The data for the Coma Cluster were taken as part of a survey of a nearby rich galaxy cluster. Collectively they will provide a key database for studies of galaxy formation and evolution. This survey will also help to compare galaxies in different environments, both crowded and isolated, as well as to compare relatively nearby galaxies with more distant ones (at higher redshifts).
Lars Christensen | alfa
What happens when we heat the atomic lattice of a magnet all of a sudden?
18.07.2018 | Forschungsverbund Berlin
Subaru Telescope helps pinpoint origin of ultra-high energy neutrino
16.07.2018 | National Institutes of Natural Sciences

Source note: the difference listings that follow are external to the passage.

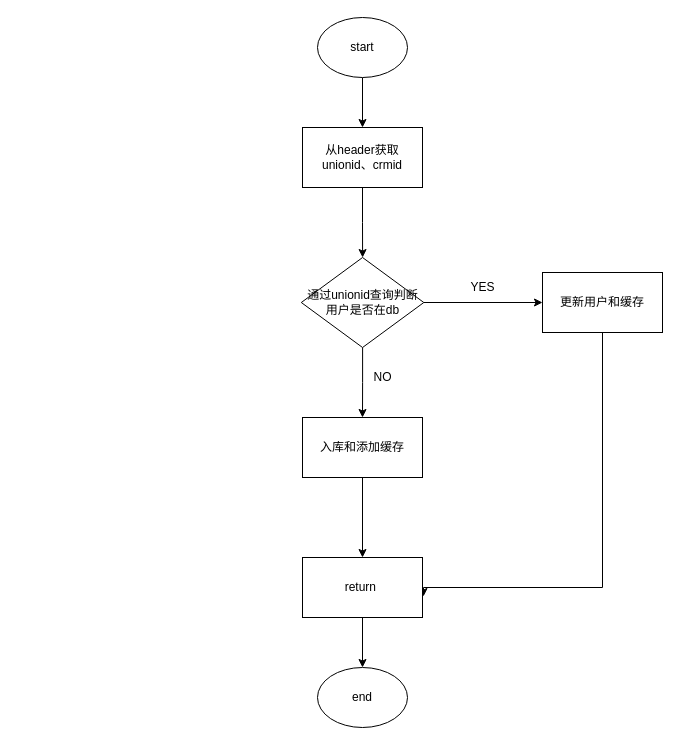
The draw.io diagram miniprojectlogin.drawio in FocusZhouGD/drawprogram, before the edit. Source tidied: cells renumbered, new cells numbered last; positions are measured from the earlier drawing's top-left corner, leaving out a move shared by most shapes. Both pictures are drawn from the tidied source at 100%, with x=0, y=0 at pixel (301, 17).
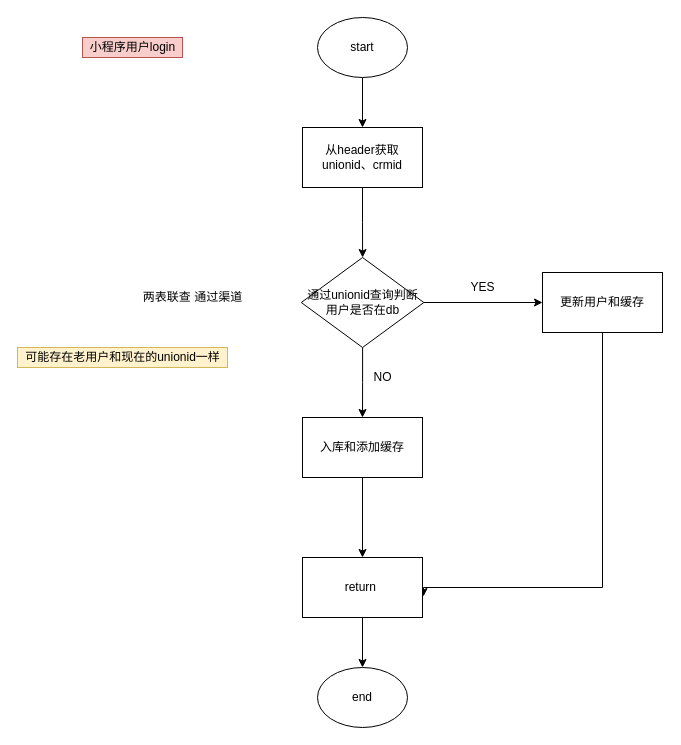
Above is the later version.

Change to the diagram source:
```diff
@@
+    <mxCell id="18" value="小程序用户login" style="text;html=1;align=center;verticalAlign=middle;strokeColor=#b85450;fillColor=#f8cecc;" parent="1" vertex="1">
+      <mxGeometry x="-219" y="20" width="100" height="20" as="geometry" />
+    </mxCell>
+    <mxCell id="19" value="两表联查 通过渠道" style="text;html=1;align=center;verticalAlign=middle;strokeColor=none;" parent="1" vertex="1">
+      <mxGeometry x="-164" y="270" width="110" height="20" as="geometry" />
+    </mxCell>
+    <mxCell id="20" value="可能存在老用户和现在的unionid一样" style="text;html=1;align=center;verticalAlign=middle;strokeColor=#d6b656;fillColor=#fff2cc;" parent="1" vertex="1">
+      <mxGeometry x="-284" y="330" width="210" height="20" as="geometry" />
+    </mxCell>
```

For the first time ever, scientists have determined the cosmic origin of highest-energy neutrinos. A research group led by IceCube scientist Elisa Resconi, spokesperson of the Collaborative Research Center SFB1258 at the Technical University of Munich (TUM), provides an important piece of evidence that the particles detected by the IceCube neutrino telescope at the South Pole originate from a galaxy four billion light-years away from Earth.

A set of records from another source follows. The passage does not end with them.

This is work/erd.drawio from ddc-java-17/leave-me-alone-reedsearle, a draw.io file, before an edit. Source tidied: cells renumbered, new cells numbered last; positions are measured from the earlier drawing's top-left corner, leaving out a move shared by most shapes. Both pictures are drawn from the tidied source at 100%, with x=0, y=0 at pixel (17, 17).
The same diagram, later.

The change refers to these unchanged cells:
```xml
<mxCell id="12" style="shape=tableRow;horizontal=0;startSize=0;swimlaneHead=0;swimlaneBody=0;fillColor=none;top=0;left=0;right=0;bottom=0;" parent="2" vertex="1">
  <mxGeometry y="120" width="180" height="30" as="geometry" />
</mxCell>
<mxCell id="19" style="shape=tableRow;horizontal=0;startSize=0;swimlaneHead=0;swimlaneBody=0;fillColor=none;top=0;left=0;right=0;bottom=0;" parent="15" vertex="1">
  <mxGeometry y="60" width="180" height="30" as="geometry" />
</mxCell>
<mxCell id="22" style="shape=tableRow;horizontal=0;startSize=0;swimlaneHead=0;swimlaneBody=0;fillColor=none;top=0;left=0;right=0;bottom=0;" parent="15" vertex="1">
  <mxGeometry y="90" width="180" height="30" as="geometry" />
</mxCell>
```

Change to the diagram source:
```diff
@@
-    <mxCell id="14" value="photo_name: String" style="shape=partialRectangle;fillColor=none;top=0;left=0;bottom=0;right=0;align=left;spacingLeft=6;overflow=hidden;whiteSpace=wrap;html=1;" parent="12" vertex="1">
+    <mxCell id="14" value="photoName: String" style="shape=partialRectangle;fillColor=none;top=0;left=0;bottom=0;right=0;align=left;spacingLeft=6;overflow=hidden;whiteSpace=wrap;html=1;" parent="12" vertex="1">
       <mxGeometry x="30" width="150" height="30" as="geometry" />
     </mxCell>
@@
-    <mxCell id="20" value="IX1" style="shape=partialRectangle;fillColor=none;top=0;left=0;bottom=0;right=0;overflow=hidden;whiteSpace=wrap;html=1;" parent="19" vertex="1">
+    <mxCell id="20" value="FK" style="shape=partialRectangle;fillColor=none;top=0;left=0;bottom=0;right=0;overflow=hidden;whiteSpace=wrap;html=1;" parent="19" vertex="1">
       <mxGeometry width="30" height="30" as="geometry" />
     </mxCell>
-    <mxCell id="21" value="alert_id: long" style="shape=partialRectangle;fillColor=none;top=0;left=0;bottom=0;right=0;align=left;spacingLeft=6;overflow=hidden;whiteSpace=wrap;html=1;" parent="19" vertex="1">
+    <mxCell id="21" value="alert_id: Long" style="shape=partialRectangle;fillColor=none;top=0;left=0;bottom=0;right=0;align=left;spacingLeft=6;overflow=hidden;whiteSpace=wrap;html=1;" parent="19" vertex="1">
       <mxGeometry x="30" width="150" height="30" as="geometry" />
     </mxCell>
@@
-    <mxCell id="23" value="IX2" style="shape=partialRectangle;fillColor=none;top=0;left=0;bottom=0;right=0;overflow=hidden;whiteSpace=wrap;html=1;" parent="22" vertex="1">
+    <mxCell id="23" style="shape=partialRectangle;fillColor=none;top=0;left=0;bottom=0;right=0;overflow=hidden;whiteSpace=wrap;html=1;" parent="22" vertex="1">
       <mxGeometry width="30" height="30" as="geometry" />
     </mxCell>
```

To rule out other origins with certainty, the team led by neutrino physicist Elisa Resconi from the Technical University of Munich and multi-wavelength...
For the first time a team of researchers have discovered two different phases of magnetic skyrmions in a single material. Physicists of the Technical Universities of Munich and Dresden and the University of Cologne can now better study and understand the properties of these magnetic structures, which are important for both basic research and applications.
Whirlpools are an everyday experience in a bath tub: When the water is drained a circular vortex is formed. Typically, such whirls are rather stable. Similar...
Physicists working with Roland Wester at the University of Innsbruck have investigated if and how chemical reactions can be influenced by targeted vibrational excitation of the reactants. They were able to demonstrate that excitation with a laser beam does not affect the efficiency of a chemical exchange reaction and that the excited molecular group acts only as a spectator in the reaction.
A frequently used reaction in organic chemistry is nucleophilic substitution. It plays, for example, an important role in in the synthesis of new chemical...
Optical spectroscopy allows investigating the energy structure and dynamic properties of complex quantum systems. Researchers from the University of Würzburg present two new approaches of coherent two-dimensional spectroscopy.
"Put an excitation into the system and observe how it evolves." According to physicist Professor Tobias Brixner, this is the credo of optical spectroscopy....
Ultra-short, high-intensity X-ray flashes open the door to the foundations of chemical reactions. Free-electron lasers generate these kinds of pulses, but there is a catch: the pulses vary in duration and energy. An international research team has now presented a solution: Using a ring of 16 detectors and a circularly polarized laser beam, they can determine both factors with attosecond accuracy.
Free-electron lasers (FELs) generate extremely short and intense X-ray flashes. Researchers can use these flashes to resolve structures with diameters on the...
13.07.2018 | Event News
12.07.2018 | Event News
03.07.2018 | Event News
19.07.2018 | Earth Sciences
19.07.2018 | Power and Electrical Engineering
19.07.2018 | Materials Sciences